What you should do: Would you reproduce the whole listing below without altering a single word?

Records: Begin

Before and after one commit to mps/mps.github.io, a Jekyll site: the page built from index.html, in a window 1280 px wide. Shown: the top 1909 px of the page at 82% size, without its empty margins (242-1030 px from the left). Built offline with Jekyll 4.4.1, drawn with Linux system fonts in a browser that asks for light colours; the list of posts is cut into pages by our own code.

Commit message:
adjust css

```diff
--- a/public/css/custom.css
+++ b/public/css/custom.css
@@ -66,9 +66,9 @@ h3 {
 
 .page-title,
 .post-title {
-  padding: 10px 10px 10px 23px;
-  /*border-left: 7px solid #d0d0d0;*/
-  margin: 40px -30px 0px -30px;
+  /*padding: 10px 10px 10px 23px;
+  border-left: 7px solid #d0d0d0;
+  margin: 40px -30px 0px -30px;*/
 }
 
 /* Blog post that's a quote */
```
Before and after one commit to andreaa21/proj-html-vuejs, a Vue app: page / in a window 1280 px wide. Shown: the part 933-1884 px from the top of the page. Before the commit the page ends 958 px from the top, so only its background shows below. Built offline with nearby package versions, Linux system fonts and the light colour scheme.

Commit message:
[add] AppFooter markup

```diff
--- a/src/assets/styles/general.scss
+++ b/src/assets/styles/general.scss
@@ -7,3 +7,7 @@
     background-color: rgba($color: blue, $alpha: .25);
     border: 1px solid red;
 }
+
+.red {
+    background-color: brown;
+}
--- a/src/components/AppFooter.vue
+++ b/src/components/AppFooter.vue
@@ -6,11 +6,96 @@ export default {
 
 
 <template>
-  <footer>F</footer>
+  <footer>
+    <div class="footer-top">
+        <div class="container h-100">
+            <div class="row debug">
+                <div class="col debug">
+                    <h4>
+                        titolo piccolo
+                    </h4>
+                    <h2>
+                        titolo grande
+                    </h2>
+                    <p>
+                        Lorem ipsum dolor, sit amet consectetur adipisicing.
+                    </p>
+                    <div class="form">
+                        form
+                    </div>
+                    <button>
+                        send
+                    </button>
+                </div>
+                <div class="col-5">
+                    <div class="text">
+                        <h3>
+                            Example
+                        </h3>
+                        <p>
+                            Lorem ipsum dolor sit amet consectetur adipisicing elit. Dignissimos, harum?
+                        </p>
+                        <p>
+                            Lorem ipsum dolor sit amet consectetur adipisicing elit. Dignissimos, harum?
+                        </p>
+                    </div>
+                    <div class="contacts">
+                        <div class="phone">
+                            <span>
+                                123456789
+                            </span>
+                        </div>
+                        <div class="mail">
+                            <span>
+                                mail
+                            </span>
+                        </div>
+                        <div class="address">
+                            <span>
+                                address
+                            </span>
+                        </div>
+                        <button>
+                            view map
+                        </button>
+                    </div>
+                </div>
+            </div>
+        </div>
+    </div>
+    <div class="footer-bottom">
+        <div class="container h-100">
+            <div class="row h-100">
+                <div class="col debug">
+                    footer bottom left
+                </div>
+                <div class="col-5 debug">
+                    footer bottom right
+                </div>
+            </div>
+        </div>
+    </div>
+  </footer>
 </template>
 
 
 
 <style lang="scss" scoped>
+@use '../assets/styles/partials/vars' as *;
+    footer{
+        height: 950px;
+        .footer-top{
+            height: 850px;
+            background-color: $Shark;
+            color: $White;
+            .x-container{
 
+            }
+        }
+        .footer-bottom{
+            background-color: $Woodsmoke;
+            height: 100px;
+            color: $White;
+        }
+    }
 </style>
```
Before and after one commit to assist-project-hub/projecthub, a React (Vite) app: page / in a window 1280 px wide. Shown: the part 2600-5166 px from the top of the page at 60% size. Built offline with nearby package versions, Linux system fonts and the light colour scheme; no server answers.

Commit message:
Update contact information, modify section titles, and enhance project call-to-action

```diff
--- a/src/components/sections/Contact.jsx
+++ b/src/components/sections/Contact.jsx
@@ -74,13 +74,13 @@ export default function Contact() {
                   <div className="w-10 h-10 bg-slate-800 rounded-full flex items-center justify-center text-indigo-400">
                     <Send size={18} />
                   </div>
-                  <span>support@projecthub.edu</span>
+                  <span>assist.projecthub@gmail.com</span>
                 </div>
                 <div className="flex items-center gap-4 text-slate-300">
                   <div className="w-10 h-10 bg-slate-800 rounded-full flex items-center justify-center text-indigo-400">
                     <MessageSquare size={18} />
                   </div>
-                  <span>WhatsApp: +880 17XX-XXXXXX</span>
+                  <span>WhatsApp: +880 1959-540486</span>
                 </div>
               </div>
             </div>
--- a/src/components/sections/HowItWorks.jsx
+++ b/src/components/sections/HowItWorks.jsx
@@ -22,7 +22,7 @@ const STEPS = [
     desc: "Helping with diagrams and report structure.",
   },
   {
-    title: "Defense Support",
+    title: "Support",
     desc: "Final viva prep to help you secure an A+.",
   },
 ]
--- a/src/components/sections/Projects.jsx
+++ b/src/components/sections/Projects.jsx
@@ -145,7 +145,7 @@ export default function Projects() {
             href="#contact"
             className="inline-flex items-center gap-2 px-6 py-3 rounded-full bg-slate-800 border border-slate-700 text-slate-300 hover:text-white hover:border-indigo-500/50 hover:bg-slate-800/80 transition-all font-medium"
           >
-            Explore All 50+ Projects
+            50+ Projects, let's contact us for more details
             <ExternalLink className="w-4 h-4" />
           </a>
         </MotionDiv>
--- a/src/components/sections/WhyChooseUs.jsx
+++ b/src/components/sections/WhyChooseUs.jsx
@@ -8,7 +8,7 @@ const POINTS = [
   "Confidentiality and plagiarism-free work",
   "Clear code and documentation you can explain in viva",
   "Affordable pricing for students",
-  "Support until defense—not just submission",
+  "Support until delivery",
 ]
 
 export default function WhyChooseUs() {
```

Records: End

Answer space:
Before and after one commit to mps/mps.github.io, a Jekyll site: the page built from index.html, in a window 1280 px wide. Shown: the top 1909 px of the page at 82% size, without its empty margins (242-1030 px from the left). Built offline with Jekyll 4.4.1, drawn with Linux system fonts in a browser that asks for light colours; the list of posts is cut into pages by our own code.

Commit message:
adjust css

```diff
--- a/public/css/custom.css
+++ b/public/css/custom.css
@@ -66,9 +66,9 @@ h3 {
 
 .page-title,
 .post-title {
-  padding: 10px 10px 10px 23px;
-  /*border-left: 7px solid #d0d0d0;*/
-  margin: 40px -30px 0px -30px;
+  /*padding: 10px 10px 10px 23px;
+  border-left: 7px solid #d0d0d0;
+  margin: 40px -30px 0px -30px;*/
 }
 
 /* Blog post that's a quote */
```
Before and after one commit to andreaa21/proj-html-vuejs, a Vue app: page / in a window 1280 px wide. Shown: the part 933-1884 px from the top of the page. Before the commit the page ends 958 px from the top, so only its background shows below. Built offline with nearby package versions, Linux system fonts and the light colour scheme.

Commit message:
[add] AppFooter markup

```diff
--- a/src/assets/styles/general.scss
+++ b/src/assets/styles/general.scss
@@ -7,3 +7,7 @@
     background-color: rgba($color: blue, $alpha: .25);
     border: 1px solid red;
 }
+
+.red {
+    background-color: brown;
+}
--- a/src/components/AppFooter.vue
+++ b/src/components/AppFooter.vue
@@ -6,11 +6,96 @@ export default {
 
 
 <template>
-  <footer>F</footer>
+  <footer>
+    <div class="footer-top">
+        <div class="container h-100">
+            <div class="row debug">
+                <div class="col debug">
+                    <h4>
+                        titolo piccolo
+                    </h4>
+                    <h2>
+                        titolo grande
+                    </h2>
+                    <p>
+                        Lorem ipsum dolor, sit amet consectetur adipisicing.
+                    </p>
+                    <div class="form">
+                        form
+                    </div>
+                    <button>
+                        send
+                    </button>
+                </div>
+                <div class="col-5">
+                    <div class="text">
+                        <h3>
+                            Example
+                        </h3>
+                        <p>
+                            Lorem ipsum dolor sit amet consectetur adipisicing elit. Dignissimos, harum?
+                        </p>
+                        <p>
+                            Lorem ipsum dolor sit amet consectetur adipisicing elit. Dignissimos, harum?
+                        </p>
+                    </div>
+                    <div class="contacts">
+                        <div class="phone">
+                            <span>
+                                123456789
+                            </span>
+                        </div>
+                        <div class="mail">
+                            <span>
+                                mail
+                            </span>
+                        </div>
+                        <div class="address">
+                            <span>
+                                address
+                            </span>
+                        </div>
+                        <button>
+                            view map
+                        </button>
+                    </div>
+                </div>
+            </div>
+        </div>
+    </div>
+    <div class="footer-bottom">
+        <div class="container h-100">
+            <div class="row h-100">
+                <div class="col debug">
+                    footer bottom left
+                </div>
+                <div class="col-5 debug">
+                    footer bottom right
+                </div>
+            </div>
+        </div>
+    </div>
+  </footer>
 </template>
 
 
 
 <style lang="scss" scoped>
+@use '../assets/styles/partials/vars' as *;
+    footer{
+        height: 950px;
+        .footer-top{
+            height: 850px;
+            background-color: $Shark;
+            color: $White;
+            .x-container{
 
+            }
+        }
+        .footer-bottom{
+            background-color: $Woodsmoke;
+            height: 100px;
+            color: $White;
+        }
+    }
 </style>
```
Before and after one commit to assist-project-hub/projecthub, a React (Vite) app: page / in a window 1280 px wide. Shown: the part 2600-5166 px from the top of the page at 60% size. Built offline with nearby package versions, Linux system fonts and the light colour scheme; no server answers.

Commit message:
Update contact information, modify section titles, and enhance project call-to-action

```diff
--- a/src/components/sections/Contact.jsx
+++ b/src/components/sections/Contact.jsx
@@ -74,13 +74,13 @@ export default function Contact() {
                   <div className="w-10 h-10 bg-slate-800 rounded-full flex items-center justify-center text-indigo-400">
                     <Send size={18} />
                   </div>
-                  <span>support@projecthub.edu</span>
+                  <span>assist.projecthub@gmail.com</span>
                 </div>
                 <div className="flex items-center gap-4 text-slate-300">
                   <div className="w-10 h-10 bg-slate-800 rounded-full flex items-center justify-center text-indigo-400">
                     <MessageSquare size={18} />
                   </div>
-                  <span>WhatsApp: +880 17XX-XXXXXX</span>
+                  <span>WhatsApp: +880 1959-540486</span>
                 </div>
               </div>
             </div>
--- a/src/components/sections/HowItWorks.jsx
+++ b/src/components/sections/HowItWorks.jsx
@@ -22,7 +22,7 @@ const STEPS = [
     desc: "Helping with diagrams and report structure.",
   },
   {
-    title: "Defense Support",
+    title: "Support",
     desc: "Final viva prep to help you secure an A+.",
   },
 ]
--- a/src/components/sections/Projects.jsx
+++ b/src/components/sections/Projects.jsx
@@ -145,7 +145,7 @@ export default function Projects() {
             href="#contact"
             className="inline-flex items-center gap-2 px-6 py-3 rounded-full bg-slate-800 border border-slate-700 text-slate-300 hover:text-white hover:border-indigo-500/50 hover:bg-slate-800/80 transition-all font-medium"
           >
-            Explore All 50+ Projects
+            50+ Projects, let's contact us for more details
             <ExternalLink className="w-4 h-4" />
           </a>
         </MotionDiv>
--- a/src/components/sections/WhyChooseUs.jsx
+++ b/src/components/sections/WhyChooseUs.jsx
@@ -8,7 +8,7 @@ const POINTS = [
   "Confidentiality and plagiarism-free work",
   "Clear code and documentation you can explain in viva",
   "Affordable pricing for students",
-  "Support until defense—not just submission",
+  "Support until delivery",
 ]
 
 export default function WhyChooseUs() {
```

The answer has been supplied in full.